### TASK GOAL
Verbatim copy, images removed: write out the entries below.

(Revision comparison data)
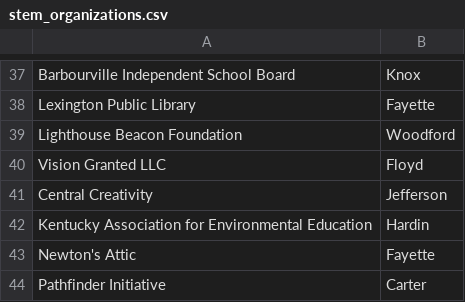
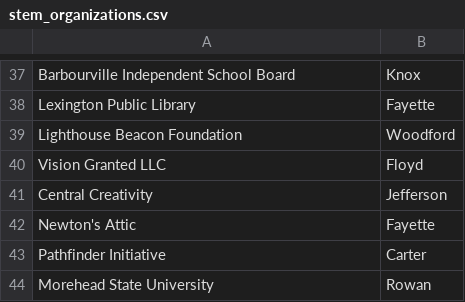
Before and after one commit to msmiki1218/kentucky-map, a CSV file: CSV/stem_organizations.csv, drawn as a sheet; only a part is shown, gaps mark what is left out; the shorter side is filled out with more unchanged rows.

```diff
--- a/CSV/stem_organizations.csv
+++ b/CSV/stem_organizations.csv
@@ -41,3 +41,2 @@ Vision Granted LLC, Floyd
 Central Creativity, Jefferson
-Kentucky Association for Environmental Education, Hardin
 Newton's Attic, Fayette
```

### OUTPUT
Before and after one commit to msmiki1218/kentucky-map, a CSV file: CSV/stem_organizations.csv, drawn as a sheet; only a part is shown, gaps mark what is left out; the shorter side is filled out with more unchanged rows.

```diff
--- a/CSV/stem_organizations.csv
+++ b/CSV/stem_organizations.csv
@@ -41,3 +41,2 @@ Vision Granted LLC, Floyd
 Central Creativity, Jefferson
-Kentucky Association for Environmental Education, Hardin
 Newton's Attic, Fayette
```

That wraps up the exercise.